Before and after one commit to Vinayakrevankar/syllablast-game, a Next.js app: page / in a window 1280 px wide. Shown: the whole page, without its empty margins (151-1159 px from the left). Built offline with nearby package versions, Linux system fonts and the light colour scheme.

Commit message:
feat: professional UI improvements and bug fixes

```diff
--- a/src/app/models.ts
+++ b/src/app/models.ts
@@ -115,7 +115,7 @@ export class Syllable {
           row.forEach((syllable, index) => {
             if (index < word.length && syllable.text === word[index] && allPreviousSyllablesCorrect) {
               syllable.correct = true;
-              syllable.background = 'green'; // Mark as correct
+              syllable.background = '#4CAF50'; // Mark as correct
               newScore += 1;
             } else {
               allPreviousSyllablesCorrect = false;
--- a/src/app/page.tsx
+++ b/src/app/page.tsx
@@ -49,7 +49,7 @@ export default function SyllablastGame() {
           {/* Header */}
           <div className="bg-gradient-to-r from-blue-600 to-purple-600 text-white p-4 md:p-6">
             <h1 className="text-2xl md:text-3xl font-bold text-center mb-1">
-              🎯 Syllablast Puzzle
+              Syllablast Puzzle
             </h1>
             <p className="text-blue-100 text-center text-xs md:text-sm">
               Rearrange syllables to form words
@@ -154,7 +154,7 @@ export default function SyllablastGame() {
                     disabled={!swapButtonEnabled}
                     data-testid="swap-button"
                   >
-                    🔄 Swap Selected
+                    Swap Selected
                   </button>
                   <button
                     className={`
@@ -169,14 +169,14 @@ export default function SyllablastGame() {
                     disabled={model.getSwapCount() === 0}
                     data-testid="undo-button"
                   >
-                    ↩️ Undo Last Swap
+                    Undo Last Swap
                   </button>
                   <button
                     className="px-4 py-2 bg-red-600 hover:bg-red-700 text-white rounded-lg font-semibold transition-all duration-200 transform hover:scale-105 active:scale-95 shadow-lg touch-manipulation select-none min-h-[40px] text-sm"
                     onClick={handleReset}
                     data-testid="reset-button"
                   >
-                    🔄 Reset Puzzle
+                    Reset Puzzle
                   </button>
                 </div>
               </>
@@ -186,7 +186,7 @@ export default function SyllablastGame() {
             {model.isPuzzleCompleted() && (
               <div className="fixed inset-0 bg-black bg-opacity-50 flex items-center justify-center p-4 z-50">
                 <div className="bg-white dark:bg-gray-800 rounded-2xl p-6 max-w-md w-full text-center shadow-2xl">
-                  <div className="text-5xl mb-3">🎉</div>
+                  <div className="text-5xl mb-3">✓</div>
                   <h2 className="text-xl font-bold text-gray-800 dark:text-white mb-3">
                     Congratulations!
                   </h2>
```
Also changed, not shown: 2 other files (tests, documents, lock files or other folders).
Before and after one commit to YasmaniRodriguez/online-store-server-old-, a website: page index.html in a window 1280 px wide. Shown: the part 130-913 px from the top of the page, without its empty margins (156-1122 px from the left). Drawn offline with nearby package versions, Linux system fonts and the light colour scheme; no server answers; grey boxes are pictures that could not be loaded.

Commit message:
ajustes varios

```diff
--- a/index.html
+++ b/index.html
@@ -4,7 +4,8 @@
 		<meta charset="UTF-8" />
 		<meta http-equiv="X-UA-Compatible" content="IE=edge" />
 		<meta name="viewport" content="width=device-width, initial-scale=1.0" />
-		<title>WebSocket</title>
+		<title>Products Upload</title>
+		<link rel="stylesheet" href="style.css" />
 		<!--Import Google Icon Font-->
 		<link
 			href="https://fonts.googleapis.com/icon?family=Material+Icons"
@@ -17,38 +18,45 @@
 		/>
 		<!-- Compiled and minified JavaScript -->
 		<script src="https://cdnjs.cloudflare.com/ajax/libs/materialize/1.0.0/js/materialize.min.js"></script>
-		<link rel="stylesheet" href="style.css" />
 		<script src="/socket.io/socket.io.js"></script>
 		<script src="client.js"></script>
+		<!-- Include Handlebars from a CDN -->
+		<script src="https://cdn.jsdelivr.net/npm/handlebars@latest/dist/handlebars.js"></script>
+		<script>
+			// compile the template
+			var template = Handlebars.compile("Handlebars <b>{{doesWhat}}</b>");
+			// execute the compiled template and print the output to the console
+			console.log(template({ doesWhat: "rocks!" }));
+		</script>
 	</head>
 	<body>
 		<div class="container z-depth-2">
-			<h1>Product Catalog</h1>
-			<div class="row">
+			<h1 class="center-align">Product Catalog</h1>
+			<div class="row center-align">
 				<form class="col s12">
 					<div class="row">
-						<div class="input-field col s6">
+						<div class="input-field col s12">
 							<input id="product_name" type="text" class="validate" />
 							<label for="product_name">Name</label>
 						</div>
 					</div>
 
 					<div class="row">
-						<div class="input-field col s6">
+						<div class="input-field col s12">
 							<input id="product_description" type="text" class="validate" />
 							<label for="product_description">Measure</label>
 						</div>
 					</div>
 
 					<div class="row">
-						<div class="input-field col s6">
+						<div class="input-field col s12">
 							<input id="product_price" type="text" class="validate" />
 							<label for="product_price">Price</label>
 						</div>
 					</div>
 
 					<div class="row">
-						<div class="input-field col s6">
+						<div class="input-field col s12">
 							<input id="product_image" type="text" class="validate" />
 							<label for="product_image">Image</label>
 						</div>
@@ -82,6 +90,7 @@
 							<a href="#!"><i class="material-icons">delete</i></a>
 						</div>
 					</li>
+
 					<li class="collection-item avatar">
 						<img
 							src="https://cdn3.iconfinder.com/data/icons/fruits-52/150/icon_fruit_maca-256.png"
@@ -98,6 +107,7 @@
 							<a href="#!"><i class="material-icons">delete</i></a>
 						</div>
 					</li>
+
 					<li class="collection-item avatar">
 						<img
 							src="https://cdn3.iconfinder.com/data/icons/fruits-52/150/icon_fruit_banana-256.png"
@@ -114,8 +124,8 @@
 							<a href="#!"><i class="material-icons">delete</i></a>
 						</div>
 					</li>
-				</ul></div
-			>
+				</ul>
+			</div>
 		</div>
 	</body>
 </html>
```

==========

TASK GOAL: Reproduce the data verbatim, line for line.

WRITTEN ANSWER:
Before and after one commit to Vinayakrevankar/syllablast-game, a Next.js app: page / in a window 1280 px wide. Shown: the whole page, without its empty margins (151-1159 px from the left). Built offline with nearby package versions, Linux system fonts and the light colour scheme.

Commit message:
feat: professional UI improvements and bug fixes

```diff
--- a/src/app/models.ts
+++ b/src/app/models.ts
@@ -115,7 +115,7 @@ export class Syllable {
           row.forEach((syllable, index) => {
             if (index < word.length && syllable.text === word[index] && allPreviousSyllablesCorrect) {
               syllable.correct = true;
-              syllable.background = 'green'; // Mark as correct
+              syllable.background = '#4CAF50'; // Mark as correct
               newScore += 1;
             } else {
               allPreviousSyllablesCorrect = false;
--- a/src/app/page.tsx
+++ b/src/app/page.tsx
@@ -49,7 +49,7 @@ export default function SyllablastGame() {
           {/* Header */}
           <div className="bg-gradient-to-r from-blue-600 to-purple-600 text-white p-4 md:p-6">
             <h1 className="text-2xl md:text-3xl font-bold text-center mb-1">
-              🎯 Syllablast Puzzle
+              Syllablast Puzzle
             </h1>
             <p className="text-blue-100 text-center text-xs md:text-sm">
               Rearrange syllables to form words
@@ -154,7 +154,7 @@ export default function SyllablastGame() {
                     disabled={!swapButtonEnabled}
                     data-testid="swap-button"
                   >
-                    🔄 Swap Selected
+                    Swap Selected
                   </button>
                   <button
                     className={`
@@ -169,14 +169,14 @@ export default function SyllablastGame() {
                     disabled={model.getSwapCount() === 0}
                     data-testid="undo-button"
                   >
-                    ↩️ Undo Last Swap
+                    Undo Last Swap
                   </button>
                   <button
                     className="px-4 py-2 bg-red-600 hover:bg-red-700 text-white rounded-lg font-semibold transition-all duration-200 transform hover:scale-105 active:scale-95 shadow-lg touch-manipulation select-none min-h-[40px] text-sm"
                     onClick={handleReset}
                     data-testid="reset-button"
                   >
-                    🔄 Reset Puzzle
+                    Reset Puzzle
                   </button>
                 </div>
               </>
@@ -186,7 +186,7 @@ export default function SyllablastGame() {
             {model.isPuzzleCompleted() && (
               <div className="fixed inset-0 bg-black bg-opacity-50 flex items-center justify-center p-4 z-50">
                 <div className="bg-white dark:bg-gray-800 rounded-2xl p-6 max-w-md w-full text-center shadow-2xl">
-                  <div className="text-5xl mb-3">🎉</div>
+                  <div className="text-5xl mb-3">✓</div>
                   <h2 className="text-xl font-bold text-gray-800 dark:text-white mb-3">
                     Congratulations!
                   </h2>
```
Also changed, not shown: 2 other files (tests, documents, lock files or other folders).
Before and after one commit to YasmaniRodriguez/online-store-server-old-, a website: page index.html in a window 1280 px wide. Shown: the part 130-913 px from the top of the page, without its empty margins (156-1122 px from the left). Drawn offline with nearby package versions, Linux system fonts and the light colour scheme; no server answers; grey boxes are pictures that could not be loaded.

Commit message:
ajustes varios

```diff
--- a/index.html
+++ b/index.html
@@ -4,7 +4,8 @@
 		<meta charset="UTF-8" />
 		<meta http-equiv="X-UA-Compatible" content="IE=edge" />
 		<meta name="viewport" content="width=device-width, initial-scale=1.0" />
-		<title>WebSocket</title>
+		<title>Products Upload</title>
+		<link rel="stylesheet" href="style.css" />
 		<!--Import Google Icon Font-->
 		<link
 			href="https://fonts.googleapis.com/icon?family=Material+Icons"
@@ -17,38 +18,45 @@
 		/>
 		<!-- Compiled and minified JavaScript -->
 		<script src="https://cdnjs.cloudflare.com/ajax/libs/materialize/1.0.0/js/materialize.min.js"></script>
-		<link rel="stylesheet" href="style.css" />
 		<script src="/socket.io/socket.io.js"></script>
 		<script src="client.js"></script>
+		<!-- Include Handlebars from a CDN -->
+		<script src="https://cdn.jsdelivr.net/npm/handlebars@latest/dist/handlebars.js"></script>
+		<script>
+			// compile the template
+			var template = Handlebars.compile("Handlebars <b>{{doesWhat}}</b>");
+			// execute the compiled template and print the output to the console
+			console.log(template({ doesWhat: "rocks!" }));
+		</script>
 	</head>
 	<body>
 		<div class="container z-depth-2">
-			<h1>Product Catalog</h1>
-			<div class="row">
+			<h1 class="center-align">Product Catalog</h1>
+			<div class="row center-align">
 				<form class="col s12">
 					<div class="row">
-						<div class="input-field col s6">
+						<div class="input-field col s12">
 							<input id="product_name" type="text" class="validate" />
 							<label for="product_name">Name</label>
 						</div>
 					</div>
 
 					<div class="row">
-						<div class="input-field col s6">
+						<div class="input-field col s12">
 							<input id="product_description" type="text" class="validate" />
 							<label for="product_description">Measure</label>
 						</div>
 					</div>
 
 					<div class="row">
-						<div class="input-field col s6">
+						<div class="input-field col s12">
 							<input id="product_price" type="text" class="validate" />
 							<label for="product_price">Price</label>
 						</div>
 					</div>
 
 					<div class="row">
-						<div class="input-field col s6">
+						<div class="input-field col s12">
 							<input id="product_image" type="text" class="validate" />
 							<label for="product_image">Image</label>
 						</div>
@@ -82,6 +90,7 @@
 							<a href="#!"><i class="material-icons">delete</i></a>
 						</div>
 					</li>
+
 					<li class="collection-item avatar">
 						<img
 							src="https://cdn3.iconfinder.com/data/icons/fruits-52/150/icon_fruit_maca-256.png"
@@ -98,6 +107,7 @@
 							<a href="#!"><i class="material-icons">delete</i></a>
 						</div>
 					</li>
+
 					<li class="collection-item avatar">
 						<img
 							src="https://cdn3.iconfinder.com/data/icons/fruits-52/150/icon_fruit_banana-256.png"
@@ -114,8 +124,8 @@
 							<a href="#!"><i class="material-icons">delete</i></a>
 						</div>
 					</li>
-				</ul></div
-			>
+				</ul>
+			</div>
 		</div>
 	</body>
 </html>
```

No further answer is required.